On Behalf of | Dec 14, 2020 | Divorce |

Whether you have just started to consider separation or you and your spouse are clearly headed for divorce, going through a potentially grueling court process is not your only option. 

If you and your future ex-partner can agree to a cooperative approach, pursuing mediation or collaboration rather than litigation may be a healthier choice: financially, logistically and emotionally. 

What is divorce mediation?

Both mediated and collaborative divorce require you and your spouse to agree to a problem-solving approach rather than a combative one. Under mediation, a neutral, third-party advisor helps you both to identify and resolve issues ranging from separating assets to creating a workable co-parenting plan. 

What is divorce collaboration?

Even if you can agree to negotiate your divorce, you and/or your spouse may not feel comfortable sharing the same legal advisor. 

Under collaborative divorce, you each retain your own attorney. However, both your representative and your spouse’s representative must agree not to pursue litigation. Rather, the four of you may negotiate settlement terms over a series of meetings. 

What are the benefits of avoiding litigation?

When a divorce goes to court, the judge tries to make a fair decision under the law. However, that decision may not result in an outcome that truly fits the needs of your specific family circumstances. 

In addition to minimizing emotional conflict and avoiding the costs and publicity of a court proceeding, either mediation or collaboration may give both you and your spouse much more control over the final outcome of your separation. 
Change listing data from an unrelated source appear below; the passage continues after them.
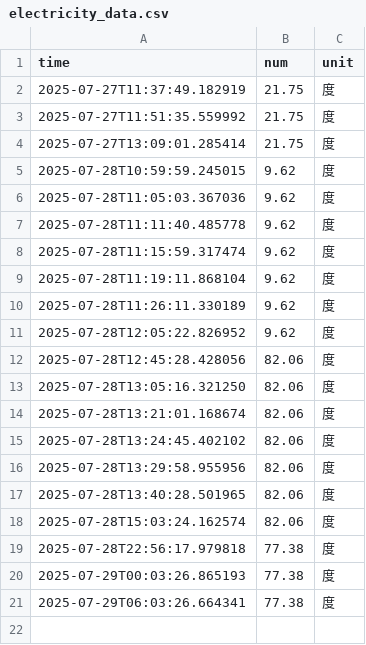
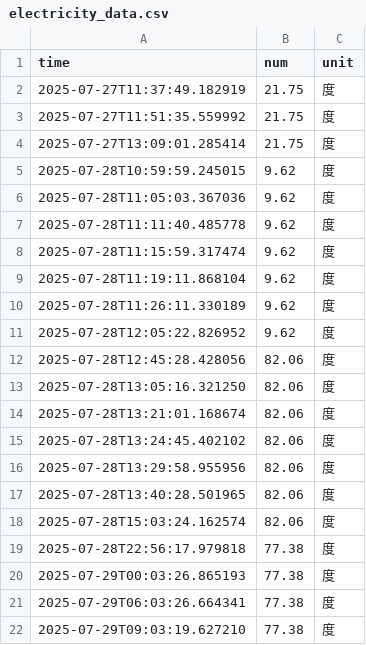
Before and after one commit to WuXiangM/nju_electric_monitor, a CSV file: data/electricity_data.csv, drawn as a sheet.

```diff
--- a/data/electricity_data.csv
+++ b/data/electricity_data.csv
@@ -21 +21,2 @@ time,num,unit
 2025-07-29T06:03:26.664341,77.38,度
+2025-07-29T09:03:19.627210,77.38,度
```
Also changed, not shown: 5 other files.
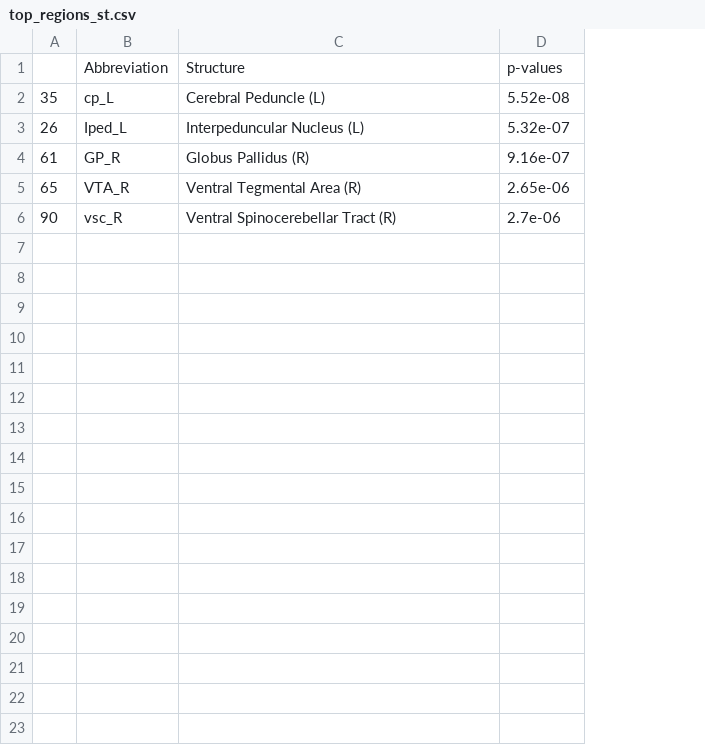
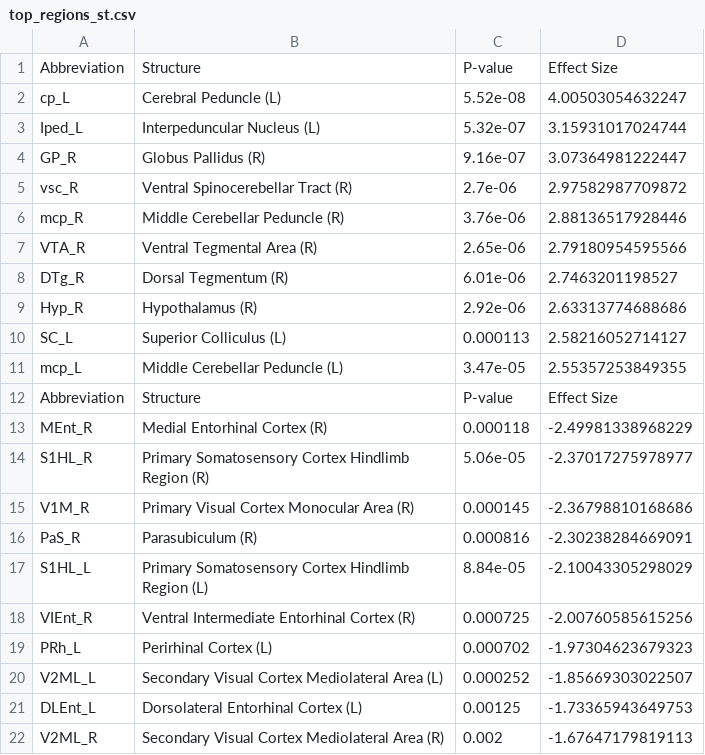
Before and after one commit to nikhilgadiraju/Bass-Connections-F22, a CSV file: Reference Files/User-generated Files/top_regions_st.csv, drawn as a sheet; removed rows and columns are numbered as before the commit, all else as after; the diff names each change by its address in the sheet, - before the commit and + after, or states it on an @@ line.

Commit message:
Update top_regs CSVs as well as read_posthoc.py script to output top 10 regions sorted by positive and negative effect sizes

```diff
--- a/Reference Files/User-generated Files/top_regions_st.csv
+++ b/Reference Files/User-generated Files/top_regions_st.csv
-column A, rows 2-5: 35 | 26 | 61 | 65
+column D, rows 1-4: Effect Size | 4.00503054632247 | 3.15931017024744 | 3.07364981222447; row 7: 2.79180954595566
-C1: p-values
+C1: P-value
@@ row 6 moved to row 5: vsc_R @@
+row 6: mcp_R | Middle Cerebellar Peduncle (R) | 3.76e-06 | 2.88136517928446
+row 8: DTg_R | Dorsal Tegmentum (R) | 6.01e-06 | 2.7463201198527
+row 9: Hyp_R | Hypothalamus (R) | 2.92e-06 | 2.63313774688686
+row 10: SC_L | Superior Colliculus (L) | 0.000113 | 2.58216052714127
+row 11: mcp_L | Middle Cerebellar Peduncle (L) | 3.47e-05 | 2.55357253849355
+row 12: Abbreviation | Structure | P-value | Effect Size
+row 13: MEnt_R | Medial Entorhinal Cortex (R) | 0.000118 | -2.49981338968229
+row 14: S1HL_R | Primary Somatosensory Cortex Hindlimb Region (R) | 5.06e-05 | -2.37017275978977
+row 15: V1M_R | Primary Visual Cortex Monocular Area (R) | 0.000145 | -2.36798810168686
+row 16: PaS_R | Parasubiculum (R) | 0.000816 | -2.30238284669091
+row 17: S1HL_L | Primary Somatosensory Cortex Hindlimb Region (L) | 8.84e-05 | -2.10043305298029
+row 18: VIEnt_R | Ventral Intermediate Entorhinal Cortex (R) | 0.000725 | -2.00760585615256
+row 19: PRh_L | Perirhinal Cortex (L) | 0.000702 | -1.97304623679323
+row 20: V2ML_L | Secondary Visual Cortex Mediolateral Area (L) | 0.000252 | -1.85669303022507
+row 21: DLEnt_L | Dorsolateral Entorhinal Cortex (L) | 0.00125 | -1.73365943649753
+row 22: V2ML_R | Secondary Visual Cortex Mediolateral Area (R) | 0.002 | -1.67647179819113
```
Also changed, not shown: Reference Files/User-generated Files/top_regions_sw.csv, Reference Files/User-generated Files/top_regions_tw.csv, 1 other file.
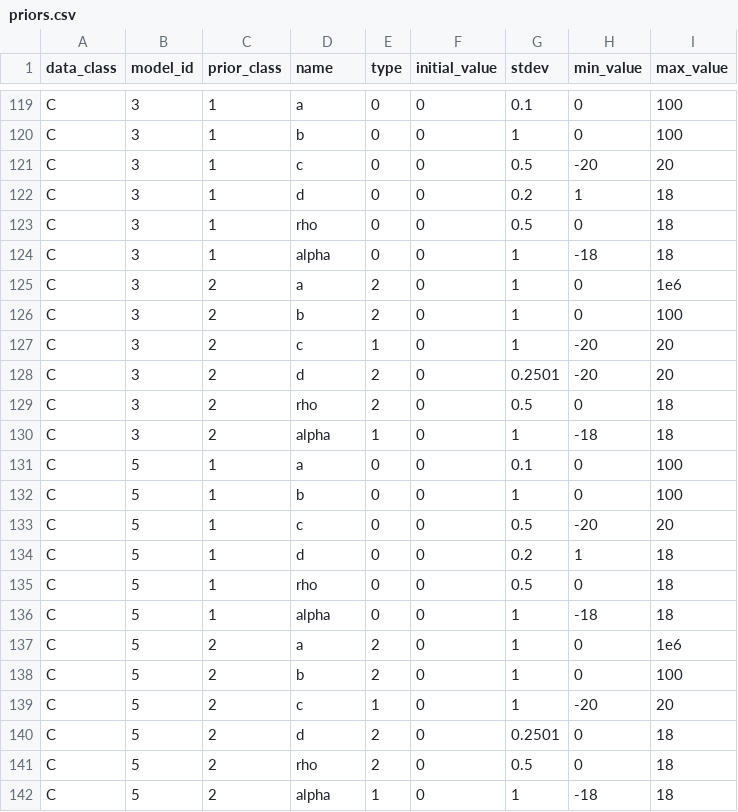
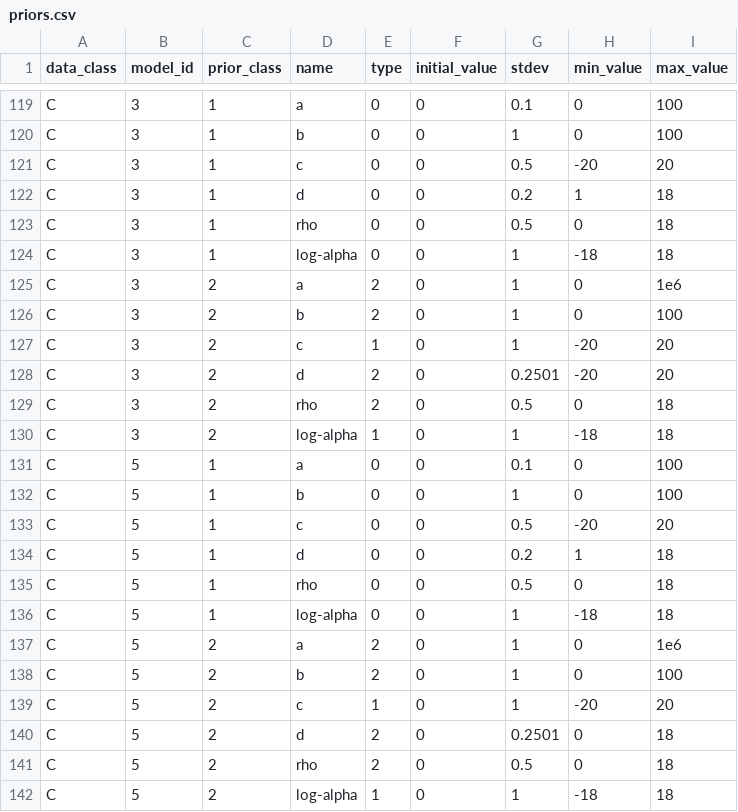
Before and after one commit to shapiromatron/bmds, a CSV file: bmds/bmds3/types/priors.csv, drawn as a sheet; only a part is shown, gaps mark what is left out.

Commit message:
fix ExponentialM3 handling parameter value shift (#78)
* update variance priors work

* update constants

* fix rho and alpha parameter usage and names

* fix tests

* lint

* skip in ci

* get rid of the dummy data in array

```diff
--- a/bmds/bmds3/types/priors.csv
+++ b/bmds/bmds3/types/priors.csv
@@ -123,3 +123,3 @@ C,3,1,d,0,0,0.2,1,18
 C,3,1,rho,0,0,0.5,0,18
-C,3,1,alpha,0,0,1,-18,18
+C,3,1,log-alpha,0,0,1,-18,18
 C,3,2,a,2,0,1,0,1e6
@@ -129,3 +129,3 @@ C,3,2,d,2,0,0.2501,-20,20
 C,3,2,rho,2,0,0.5,0,18
-C,3,2,alpha,1,0,1,-18,18
+C,3,2,log-alpha,1,0,1,-18,18
 C,5,1,a,0,0,0.1,0,100
@@ -135,3 +135,3 @@ C,5,1,d,0,0,0.2,1,18
 C,5,1,rho,0,0,0.5,0,18
-C,5,1,alpha,0,0,1,-18,18
+C,5,1,log-alpha,0,0,1,-18,18
 C,5,2,a,2,0,1,0,1e6
@@ -141,2 +141,2 @@ C,5,2,d,2,0,0.2501,0,18
 C,5,2,rho,2,0,0.5,0,18
-C,5,2,alpha,1,0,1,-18,18
+C,5,2,log-alpha,1,0,1,-18,18
```
Also changed, not shown: 9 other files.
With patience and an open mind, these divorce alternatives may help you and your spouse to focus on building a new, separate future rather than reliving and relitigating a painful past.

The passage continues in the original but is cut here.